The continuing growth in mobile device usage has opened the door for marketers to gain new insights into consumer behavior and to leverage these insights to target consumers like never before.
With over 80% of U.S. adults owning a smartphone, location data from our mobile devices provides real-time understanding of where, when and how consumers shop.
According to research firm BIA/Kelsey, savvy advertisers are leveraging this data to the tune of over $16 billion in location-targeted mobile ad spending this year. This number is forecasted to grow to $20 billion in 2018 and over $32 billion by 2021.
So, what exactly is location-based targeting?
“Location-based targeting is simply targeting people based on where they are, or have been, geographically”, says Randi Ungar, Vice President, Digital.
Every mobile device has a unique ID, and the latitude and longitude coordinates of where that device has been are being tracked. This location data enables marketers to build robust user profiles formed around actual consumer behavior.
The premise is that where people go says a lot about who they are and what they intend to do or buy. Knowing when someone is in the market for a product or service allows us to serve them timely and personalized advertising messages through the apps on their mobile devices. These ads can build top-of-mind awareness at a critical moment on the consumer’s path to purchase, build foot traffic to brick and mortar locations and increase the chances of gaining a consumer’s business.
There are countless situations where businesses can benefit from location-based targeting. The following scenarios aim to illustrate it’s benefits and uses, and draw distinctions between some of the oft-used industry terms generating a great deal of buzz lately, such as lat/long targeting, geo-fencing and mobile or geo-conquesting.
In many cases, a businesses’ best potential customer is someone who has shopped their store or a competitor’s store. For a business that doesn’t collect contact information from customers, location-based targeting can help them to re-engage with people who have visited their store in the past, and present a special offer to entice them to return. Location-based targeting provides exactly the kind of intelligence that allows you to target your message to just the right audience. When that audience is people who are shopping competitor locations, then geo-conquesting is a great solution.

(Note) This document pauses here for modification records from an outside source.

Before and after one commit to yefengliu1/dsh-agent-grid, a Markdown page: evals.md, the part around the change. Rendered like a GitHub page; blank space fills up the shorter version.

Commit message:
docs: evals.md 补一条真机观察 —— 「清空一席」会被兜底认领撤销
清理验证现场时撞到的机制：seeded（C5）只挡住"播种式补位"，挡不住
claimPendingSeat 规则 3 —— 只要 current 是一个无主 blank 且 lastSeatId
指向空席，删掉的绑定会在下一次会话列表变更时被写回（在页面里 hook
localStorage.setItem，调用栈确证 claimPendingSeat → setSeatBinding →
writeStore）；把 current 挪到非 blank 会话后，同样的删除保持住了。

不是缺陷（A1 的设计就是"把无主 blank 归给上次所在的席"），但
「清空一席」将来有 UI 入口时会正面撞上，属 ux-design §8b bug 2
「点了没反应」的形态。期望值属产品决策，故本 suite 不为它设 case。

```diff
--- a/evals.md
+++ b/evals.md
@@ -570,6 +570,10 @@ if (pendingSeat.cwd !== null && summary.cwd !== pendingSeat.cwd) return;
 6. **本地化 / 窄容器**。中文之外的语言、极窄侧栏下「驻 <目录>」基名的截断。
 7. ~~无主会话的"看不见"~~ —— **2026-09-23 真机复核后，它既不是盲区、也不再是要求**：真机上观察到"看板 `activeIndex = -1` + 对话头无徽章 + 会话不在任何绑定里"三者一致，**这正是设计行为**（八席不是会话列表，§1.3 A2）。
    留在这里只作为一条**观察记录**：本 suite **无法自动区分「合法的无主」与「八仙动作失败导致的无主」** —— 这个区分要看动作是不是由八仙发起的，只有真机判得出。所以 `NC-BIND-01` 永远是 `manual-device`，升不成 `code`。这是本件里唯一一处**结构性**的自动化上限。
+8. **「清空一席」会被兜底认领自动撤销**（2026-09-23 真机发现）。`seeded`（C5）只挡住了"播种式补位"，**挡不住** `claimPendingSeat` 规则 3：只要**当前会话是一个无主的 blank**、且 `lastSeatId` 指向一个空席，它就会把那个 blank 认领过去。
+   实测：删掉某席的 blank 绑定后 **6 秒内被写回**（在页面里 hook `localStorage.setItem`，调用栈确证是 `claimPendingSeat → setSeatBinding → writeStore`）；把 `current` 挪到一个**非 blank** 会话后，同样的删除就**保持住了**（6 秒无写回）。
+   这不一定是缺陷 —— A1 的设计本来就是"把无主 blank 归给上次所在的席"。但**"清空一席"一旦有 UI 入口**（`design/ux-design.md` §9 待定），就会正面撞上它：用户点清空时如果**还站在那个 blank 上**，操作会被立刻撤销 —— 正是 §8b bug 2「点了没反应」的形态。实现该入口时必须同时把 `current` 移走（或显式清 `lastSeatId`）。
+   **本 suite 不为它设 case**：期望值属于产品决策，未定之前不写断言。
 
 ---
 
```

For example, in the highly competitive grocery market, a store might want to reach people shopping a competing supermarket and let them know that they have better prices, more selection or higher quality offerings. Or an auto dealer could deliver targeted ads to shoppers at another nearby dealership to convince customers to shop its location instead. Regardless of the type of business, if you want to woo potential customers away from competitors then geo-conquesting can be a worthwhile investment.
Location-based targeting is also ideal for reaching people who are, or have been, in a particular place or attended an event relevant to your business. Lat/long targeting can be used to pinpoint an event location and collect information on who was in attendance. According to Ms. Ungar, this has worked very well in the political or issue advocacy space, where marketers can target the device IDs of people who were at a rally for a specific issue or hearing a candidate speak. They can use that information to reach people while at the event, or for retargeting them later with messages that will resonate based on their interest in the issue or candidate.
Geo-fencing is a type of geo-targeting that involves putting a virtual barrier around a defined area. So rather than pinpointing just one lat/long where people are located, the geo-fence allows marketers to push content to potential customers when they enter the area. For example, if someone is marketing a festival or event in a city a geo-fence can be set up to target anyone who is in that city while the festival is going on.
Location-based targeting not only helps target people in the right place, but also at the right time. A geo-fence can be set up around a stadium, for instance, and nearby businesses can deliver messages with special offers for attendees to come in after the game or concert. Or if a business sells merchandise that will appeal to fans of a certain team, they can deliver their ads to people who are at the stadium when that team is playing. Restaurants can also use location-based targeting and dayparting to attract business during key times of day. For instance, a restaurant can advertise lunch specials when someone is within a few miles of their location at or before lunchtime.
The possibilities for location-based advertising are endless. And as location technology grows and develops, the potential for new and never before seen marketing opportunities will skyrocket. As you consider if location-based targeting is right for your business, reach out to Staten Island Media Group, where we have a team of digital marketing experts to assist you in reaching your marketing goals.
Interview with Randi Ungar, Vice President, Digital at Advance Local, November 2017
Written by: Stephanie Klein, Marketing Research Analyst